These reports also contain various medical terms which are either not properly spelt or are not legible. The trial courts find themselves handicapped when confronted with such MLCs and post-mortem reports. These adversely affect the administration of justice as there is a delay in understanding the reports, said the judge on Thursday.
The court said it would thus be desirable that the investigating officers,while filing chargesheets,also file along with the handwritten MLCs and post-mortem reports,their verbatim-typed or computerised version duly certified by the author of those documents or the Head of the hospital concerned.
Justice Mehta said, It is felt that this would save precious time of the court in understanding the contents of MLCs and post-mortem reports.
The judge further said when the doctors,who had prepared the MLCs and the post-mortem reports,were not available to prove their reports,then as a matter of policy,the in-charge of the hospital concerned must ensure appearance of properly trained and eligible junior or trainees doctors capable of deposing and proving those reports in court.
Justice Mehta also emphasised on the need for more Forensic Science Laboratories (FSLs) in the city. It is the experience of this court that the reports of FSLs are inordinately delayed,adversely affecting the administration of justice. Submissions of FSL reports must be expedited,say within 30 to 45 days, he said.
Justice Mehta was adjudicating a petition by the government,which challenged two orders by ASJ Aggarwal,in which he directed authorities to ensure that reports were computer-typed and that there were 12 FSLs in the city,by setting up a lab in each police districts.

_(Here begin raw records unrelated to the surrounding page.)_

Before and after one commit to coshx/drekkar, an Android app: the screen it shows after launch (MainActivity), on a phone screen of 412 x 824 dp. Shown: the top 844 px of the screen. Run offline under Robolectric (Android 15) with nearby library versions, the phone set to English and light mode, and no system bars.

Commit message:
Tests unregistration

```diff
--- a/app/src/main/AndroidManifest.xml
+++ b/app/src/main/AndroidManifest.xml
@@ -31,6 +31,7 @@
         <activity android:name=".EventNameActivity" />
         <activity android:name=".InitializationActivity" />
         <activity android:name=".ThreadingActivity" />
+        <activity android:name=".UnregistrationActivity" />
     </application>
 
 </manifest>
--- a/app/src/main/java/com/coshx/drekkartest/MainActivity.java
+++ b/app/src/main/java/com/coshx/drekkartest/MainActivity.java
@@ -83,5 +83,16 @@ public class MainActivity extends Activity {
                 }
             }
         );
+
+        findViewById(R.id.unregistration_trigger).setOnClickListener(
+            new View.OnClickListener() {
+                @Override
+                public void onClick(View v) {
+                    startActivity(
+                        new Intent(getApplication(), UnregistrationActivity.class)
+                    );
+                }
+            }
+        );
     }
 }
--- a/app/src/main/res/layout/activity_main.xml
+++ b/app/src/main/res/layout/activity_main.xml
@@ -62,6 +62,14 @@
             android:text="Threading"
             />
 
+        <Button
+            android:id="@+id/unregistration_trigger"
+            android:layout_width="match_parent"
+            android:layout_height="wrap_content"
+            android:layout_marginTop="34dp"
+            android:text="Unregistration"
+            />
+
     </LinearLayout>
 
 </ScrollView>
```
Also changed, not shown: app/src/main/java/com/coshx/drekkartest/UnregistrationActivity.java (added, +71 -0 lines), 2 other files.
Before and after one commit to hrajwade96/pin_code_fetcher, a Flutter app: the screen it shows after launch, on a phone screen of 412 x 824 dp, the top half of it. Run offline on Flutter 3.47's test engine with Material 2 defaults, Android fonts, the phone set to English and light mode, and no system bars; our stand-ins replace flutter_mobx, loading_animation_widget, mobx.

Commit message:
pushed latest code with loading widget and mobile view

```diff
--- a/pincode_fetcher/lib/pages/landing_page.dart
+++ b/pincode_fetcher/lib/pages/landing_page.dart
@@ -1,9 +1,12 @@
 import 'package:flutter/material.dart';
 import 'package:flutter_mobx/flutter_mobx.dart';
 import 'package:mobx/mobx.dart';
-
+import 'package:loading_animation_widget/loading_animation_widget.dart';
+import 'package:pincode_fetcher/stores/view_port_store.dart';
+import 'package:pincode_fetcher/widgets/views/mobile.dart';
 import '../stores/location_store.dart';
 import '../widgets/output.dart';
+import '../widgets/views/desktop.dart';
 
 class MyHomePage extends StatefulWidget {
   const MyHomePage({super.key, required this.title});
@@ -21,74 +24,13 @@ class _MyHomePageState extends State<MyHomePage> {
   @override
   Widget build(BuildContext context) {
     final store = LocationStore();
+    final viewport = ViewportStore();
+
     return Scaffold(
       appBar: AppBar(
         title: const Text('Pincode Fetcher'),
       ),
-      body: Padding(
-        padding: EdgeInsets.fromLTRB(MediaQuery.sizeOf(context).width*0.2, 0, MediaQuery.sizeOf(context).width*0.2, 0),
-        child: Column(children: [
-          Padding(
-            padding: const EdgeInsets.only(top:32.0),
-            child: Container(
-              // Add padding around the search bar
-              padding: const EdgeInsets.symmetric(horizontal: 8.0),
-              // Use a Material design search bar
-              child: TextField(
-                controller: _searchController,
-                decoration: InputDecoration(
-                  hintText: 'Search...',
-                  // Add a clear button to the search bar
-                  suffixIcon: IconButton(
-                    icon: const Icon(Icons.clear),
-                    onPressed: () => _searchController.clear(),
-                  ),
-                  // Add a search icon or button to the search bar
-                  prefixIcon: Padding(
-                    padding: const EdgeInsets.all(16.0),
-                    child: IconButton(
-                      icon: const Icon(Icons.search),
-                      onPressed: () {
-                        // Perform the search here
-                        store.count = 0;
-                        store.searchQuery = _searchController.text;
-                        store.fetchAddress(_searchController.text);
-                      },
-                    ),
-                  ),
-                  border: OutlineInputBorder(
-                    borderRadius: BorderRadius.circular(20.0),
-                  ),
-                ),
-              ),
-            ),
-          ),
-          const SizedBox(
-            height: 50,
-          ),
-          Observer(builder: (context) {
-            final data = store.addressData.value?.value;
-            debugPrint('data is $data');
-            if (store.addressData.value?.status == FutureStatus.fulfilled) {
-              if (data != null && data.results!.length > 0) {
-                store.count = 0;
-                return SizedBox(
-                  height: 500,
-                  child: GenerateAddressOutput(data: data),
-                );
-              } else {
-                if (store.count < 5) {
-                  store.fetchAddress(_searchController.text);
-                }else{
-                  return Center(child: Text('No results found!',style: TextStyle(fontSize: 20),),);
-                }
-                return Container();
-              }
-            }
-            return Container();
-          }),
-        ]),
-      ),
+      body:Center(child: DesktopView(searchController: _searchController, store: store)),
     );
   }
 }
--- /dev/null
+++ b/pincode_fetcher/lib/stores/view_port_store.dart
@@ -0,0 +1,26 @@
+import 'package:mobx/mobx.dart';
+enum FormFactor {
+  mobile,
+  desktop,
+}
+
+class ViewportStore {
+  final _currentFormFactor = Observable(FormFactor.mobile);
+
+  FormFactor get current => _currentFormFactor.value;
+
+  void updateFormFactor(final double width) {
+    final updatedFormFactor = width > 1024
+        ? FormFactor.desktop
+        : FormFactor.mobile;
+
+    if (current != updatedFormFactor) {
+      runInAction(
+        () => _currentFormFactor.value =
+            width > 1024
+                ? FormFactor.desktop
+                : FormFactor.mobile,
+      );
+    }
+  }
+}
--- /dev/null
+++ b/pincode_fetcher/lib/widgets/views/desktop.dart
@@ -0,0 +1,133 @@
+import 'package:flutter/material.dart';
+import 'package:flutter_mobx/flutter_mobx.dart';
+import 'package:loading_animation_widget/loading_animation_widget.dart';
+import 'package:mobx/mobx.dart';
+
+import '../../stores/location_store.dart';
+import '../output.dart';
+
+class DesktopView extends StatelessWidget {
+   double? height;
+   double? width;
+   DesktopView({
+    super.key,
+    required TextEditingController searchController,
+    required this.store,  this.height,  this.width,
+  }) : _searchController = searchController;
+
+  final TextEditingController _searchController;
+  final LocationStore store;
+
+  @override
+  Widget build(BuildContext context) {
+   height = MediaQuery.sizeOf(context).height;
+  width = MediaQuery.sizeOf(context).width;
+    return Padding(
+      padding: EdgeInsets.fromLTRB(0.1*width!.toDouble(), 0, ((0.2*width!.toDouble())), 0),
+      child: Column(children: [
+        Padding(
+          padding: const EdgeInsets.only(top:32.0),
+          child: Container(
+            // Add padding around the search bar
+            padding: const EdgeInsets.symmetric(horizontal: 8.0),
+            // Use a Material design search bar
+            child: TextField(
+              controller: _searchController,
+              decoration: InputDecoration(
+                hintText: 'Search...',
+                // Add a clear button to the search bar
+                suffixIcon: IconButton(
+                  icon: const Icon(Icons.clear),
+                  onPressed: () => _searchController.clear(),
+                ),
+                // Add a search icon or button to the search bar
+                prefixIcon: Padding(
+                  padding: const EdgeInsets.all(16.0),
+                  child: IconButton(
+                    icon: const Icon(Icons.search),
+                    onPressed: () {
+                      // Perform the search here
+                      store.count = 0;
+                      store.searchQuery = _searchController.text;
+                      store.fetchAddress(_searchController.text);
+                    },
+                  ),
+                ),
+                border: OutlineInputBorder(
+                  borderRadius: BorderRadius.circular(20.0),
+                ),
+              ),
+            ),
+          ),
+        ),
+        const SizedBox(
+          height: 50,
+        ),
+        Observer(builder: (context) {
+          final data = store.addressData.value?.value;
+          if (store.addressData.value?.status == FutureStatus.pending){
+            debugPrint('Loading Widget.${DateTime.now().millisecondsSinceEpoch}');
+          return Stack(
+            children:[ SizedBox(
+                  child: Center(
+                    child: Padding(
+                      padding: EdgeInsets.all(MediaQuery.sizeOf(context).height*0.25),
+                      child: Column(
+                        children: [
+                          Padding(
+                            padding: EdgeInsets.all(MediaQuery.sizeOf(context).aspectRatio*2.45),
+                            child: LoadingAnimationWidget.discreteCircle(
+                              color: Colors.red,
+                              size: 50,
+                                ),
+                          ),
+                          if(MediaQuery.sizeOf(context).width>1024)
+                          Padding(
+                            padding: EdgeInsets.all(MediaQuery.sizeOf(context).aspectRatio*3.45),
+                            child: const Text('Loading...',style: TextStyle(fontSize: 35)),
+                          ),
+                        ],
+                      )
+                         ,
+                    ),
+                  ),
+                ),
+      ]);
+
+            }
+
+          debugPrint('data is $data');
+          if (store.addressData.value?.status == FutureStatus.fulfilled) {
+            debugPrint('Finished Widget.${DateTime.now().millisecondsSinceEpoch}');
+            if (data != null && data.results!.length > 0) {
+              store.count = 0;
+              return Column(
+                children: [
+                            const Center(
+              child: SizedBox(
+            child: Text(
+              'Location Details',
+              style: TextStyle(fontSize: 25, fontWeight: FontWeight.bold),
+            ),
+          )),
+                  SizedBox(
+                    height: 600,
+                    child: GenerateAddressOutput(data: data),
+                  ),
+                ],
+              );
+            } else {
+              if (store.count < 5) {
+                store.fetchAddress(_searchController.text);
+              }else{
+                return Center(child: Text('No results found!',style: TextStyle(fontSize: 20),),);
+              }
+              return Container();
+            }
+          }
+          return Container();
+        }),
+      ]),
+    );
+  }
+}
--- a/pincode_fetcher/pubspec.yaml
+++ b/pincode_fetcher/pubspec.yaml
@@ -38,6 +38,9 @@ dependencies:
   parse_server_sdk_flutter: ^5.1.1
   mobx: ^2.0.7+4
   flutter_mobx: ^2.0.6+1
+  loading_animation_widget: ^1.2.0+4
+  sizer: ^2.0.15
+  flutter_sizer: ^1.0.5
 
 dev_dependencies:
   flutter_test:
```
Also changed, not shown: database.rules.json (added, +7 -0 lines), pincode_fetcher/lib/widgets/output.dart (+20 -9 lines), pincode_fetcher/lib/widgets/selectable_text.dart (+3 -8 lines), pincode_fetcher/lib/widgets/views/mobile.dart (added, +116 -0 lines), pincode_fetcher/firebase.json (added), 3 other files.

The government contended the ASJ did not have the powers to issue such directives as the issues pertained to policy matters and also required additional infrastructure. Justice Mehta,however,agreed with most of the ASJs directions and asked authorities to comply with the ones which can be effected immediately.